Former vice presidential candidate Joe Lieberman said he hopes Ocasio-Cortez is “not the future” of the party — prompting the Democratic progressive darling to slap back: “New party, who dis?”

A fellow New Yorker, Rep. Nydia Velázquez, of Brooklyn, who shares Puerto Rican roots with Ocasio-Cortez, is playing a key role in trying to bring the new congresswoman into the Democratic fold.

Bill Hammond: “New York is closer to achieving universal access to decent health-care than is commonly understood. And the state, like the city, could close the remaining gaps without anything close to the massive expense and disruption that a Medicare for All-style single-payer system would entail.”

If U.S. Sen. Kirsten Gillibrand announces a 2020 run for president, she will likely be operating her campaign from the Frear Building in downtown Troy.
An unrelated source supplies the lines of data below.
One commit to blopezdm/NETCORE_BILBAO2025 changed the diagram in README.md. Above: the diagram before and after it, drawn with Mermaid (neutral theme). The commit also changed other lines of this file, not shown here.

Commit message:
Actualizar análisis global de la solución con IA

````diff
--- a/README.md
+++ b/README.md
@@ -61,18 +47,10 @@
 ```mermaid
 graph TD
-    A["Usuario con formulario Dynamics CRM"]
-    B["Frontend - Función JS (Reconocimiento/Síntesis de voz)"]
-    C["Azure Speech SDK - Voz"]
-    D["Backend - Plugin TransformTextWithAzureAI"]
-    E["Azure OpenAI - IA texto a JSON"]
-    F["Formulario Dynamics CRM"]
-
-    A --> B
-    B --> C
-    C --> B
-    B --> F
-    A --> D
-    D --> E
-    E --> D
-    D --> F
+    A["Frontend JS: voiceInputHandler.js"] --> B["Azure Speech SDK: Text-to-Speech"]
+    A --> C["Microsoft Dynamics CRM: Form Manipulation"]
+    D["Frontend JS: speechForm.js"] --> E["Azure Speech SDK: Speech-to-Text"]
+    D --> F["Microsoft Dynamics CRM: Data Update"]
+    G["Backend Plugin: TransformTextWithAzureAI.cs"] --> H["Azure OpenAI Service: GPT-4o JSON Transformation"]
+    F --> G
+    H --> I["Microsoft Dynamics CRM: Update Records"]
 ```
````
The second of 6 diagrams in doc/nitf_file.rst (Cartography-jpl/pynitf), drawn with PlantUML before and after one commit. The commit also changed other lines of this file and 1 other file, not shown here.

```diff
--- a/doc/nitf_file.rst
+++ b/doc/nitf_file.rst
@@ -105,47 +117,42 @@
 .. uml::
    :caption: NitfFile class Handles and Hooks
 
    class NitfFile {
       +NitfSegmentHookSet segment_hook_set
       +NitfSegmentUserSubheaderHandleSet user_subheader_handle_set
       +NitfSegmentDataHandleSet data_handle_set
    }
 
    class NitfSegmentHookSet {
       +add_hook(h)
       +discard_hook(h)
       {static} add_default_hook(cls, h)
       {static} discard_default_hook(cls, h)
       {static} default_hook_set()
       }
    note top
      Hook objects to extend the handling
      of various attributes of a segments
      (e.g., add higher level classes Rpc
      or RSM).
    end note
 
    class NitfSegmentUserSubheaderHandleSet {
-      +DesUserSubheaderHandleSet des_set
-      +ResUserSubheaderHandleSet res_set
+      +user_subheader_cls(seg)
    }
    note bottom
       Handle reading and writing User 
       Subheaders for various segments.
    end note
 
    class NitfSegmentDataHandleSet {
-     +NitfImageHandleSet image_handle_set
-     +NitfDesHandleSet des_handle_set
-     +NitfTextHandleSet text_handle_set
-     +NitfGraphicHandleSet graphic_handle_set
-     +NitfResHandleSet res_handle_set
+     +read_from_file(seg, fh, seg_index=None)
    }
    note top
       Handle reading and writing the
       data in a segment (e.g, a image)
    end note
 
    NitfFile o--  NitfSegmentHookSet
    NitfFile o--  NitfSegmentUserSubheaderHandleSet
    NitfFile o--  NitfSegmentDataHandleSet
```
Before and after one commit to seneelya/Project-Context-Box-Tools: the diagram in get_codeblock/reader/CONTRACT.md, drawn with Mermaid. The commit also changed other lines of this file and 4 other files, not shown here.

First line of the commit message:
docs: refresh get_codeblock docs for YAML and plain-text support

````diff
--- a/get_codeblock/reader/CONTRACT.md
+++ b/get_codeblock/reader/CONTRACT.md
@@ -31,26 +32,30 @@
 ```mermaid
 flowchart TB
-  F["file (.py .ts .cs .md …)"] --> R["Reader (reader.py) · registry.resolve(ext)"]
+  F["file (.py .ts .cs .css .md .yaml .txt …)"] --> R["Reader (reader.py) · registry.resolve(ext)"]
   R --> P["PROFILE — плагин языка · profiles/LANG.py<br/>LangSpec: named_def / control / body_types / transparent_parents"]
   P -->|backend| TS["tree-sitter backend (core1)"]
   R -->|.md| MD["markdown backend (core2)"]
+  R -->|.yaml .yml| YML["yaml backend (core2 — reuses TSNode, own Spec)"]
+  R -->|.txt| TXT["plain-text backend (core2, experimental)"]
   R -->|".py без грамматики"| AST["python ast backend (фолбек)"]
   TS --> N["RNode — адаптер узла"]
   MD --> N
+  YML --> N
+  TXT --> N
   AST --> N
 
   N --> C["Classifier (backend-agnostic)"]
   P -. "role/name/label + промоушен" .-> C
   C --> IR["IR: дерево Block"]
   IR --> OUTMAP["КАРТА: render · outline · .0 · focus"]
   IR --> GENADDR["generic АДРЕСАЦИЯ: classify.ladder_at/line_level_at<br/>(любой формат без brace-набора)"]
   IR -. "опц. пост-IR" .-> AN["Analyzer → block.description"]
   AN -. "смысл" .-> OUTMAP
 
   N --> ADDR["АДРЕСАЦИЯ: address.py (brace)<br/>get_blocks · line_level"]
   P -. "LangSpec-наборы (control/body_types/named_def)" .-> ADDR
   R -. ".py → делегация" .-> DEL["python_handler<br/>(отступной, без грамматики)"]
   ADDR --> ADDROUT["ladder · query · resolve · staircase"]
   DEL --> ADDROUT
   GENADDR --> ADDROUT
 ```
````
Gillibrand has hired several senior aides for an expected presidential campaign, a sign that she is all but certain to join the race against Trump and that her entry may be imminent.

Gillibrand’s new hires reportedly include Dan McNally, her campaign director; Meredith Kelly, the communications director; and Emmy Bengtson, the deputy communications director, who will lead the digital operation.

New York State returned over $35 million in stolen wages to nearly 36,000 workers throughout the state in 2018 — part of an effort by the state to curb employers from unlawfully withholding wages from employees, according to Gov. Andrew Cuomo’s office.

State lawmakers haven’t even introduced legislation to legalize recreational marijuana, but a California company is already fielding a plan for a $200 million pot-growing farm on part of Buffalo’s waterfront.

New York City Mayor Bill de Blasio appears to finally have found a friend in the Trump administration — federal housing chief Ben Carson.

De Blasio, who’s positioning himself as a national progressive leader, came up with a new rationale for supporting the nearly $3 billion in subsidies to lure Amazon to Long Island City: It’ll help pay for his $100 million expansion of health care to the needy.

Weekend Unlimited Inc. said that a New York City event celebrating Cuomo’s pledge to work for the legalization of recreational marijuana featured a DJ set by the rapper Snoop Dogg.

The New York City Hospitality Alliance, a trade group opposing a further increase proposed for tipped workers, said 47 percent of full-service restaurants that responded are planning to eliminate jobs this year because of the state-mandated wage increase. That is a jump from 36 percent in the previous year’s survey.

Insurance companies used to be able to consider New York state drivers’ occupation and level of education when setting auto insurance rates. No longer.

A state ethics panel rebuked a Bronx judge who urged a cop to “let it slide” after she rear-ended a police van.

The U.S. Episcopal Church, responding to the Albany bishop’s continued ban on gay marriage despite national approval, has issued a “Partial Restriction on Ministry” prohibiting him from penalizing anyone for participating in same-sex rites while his conduct is further examined by the church.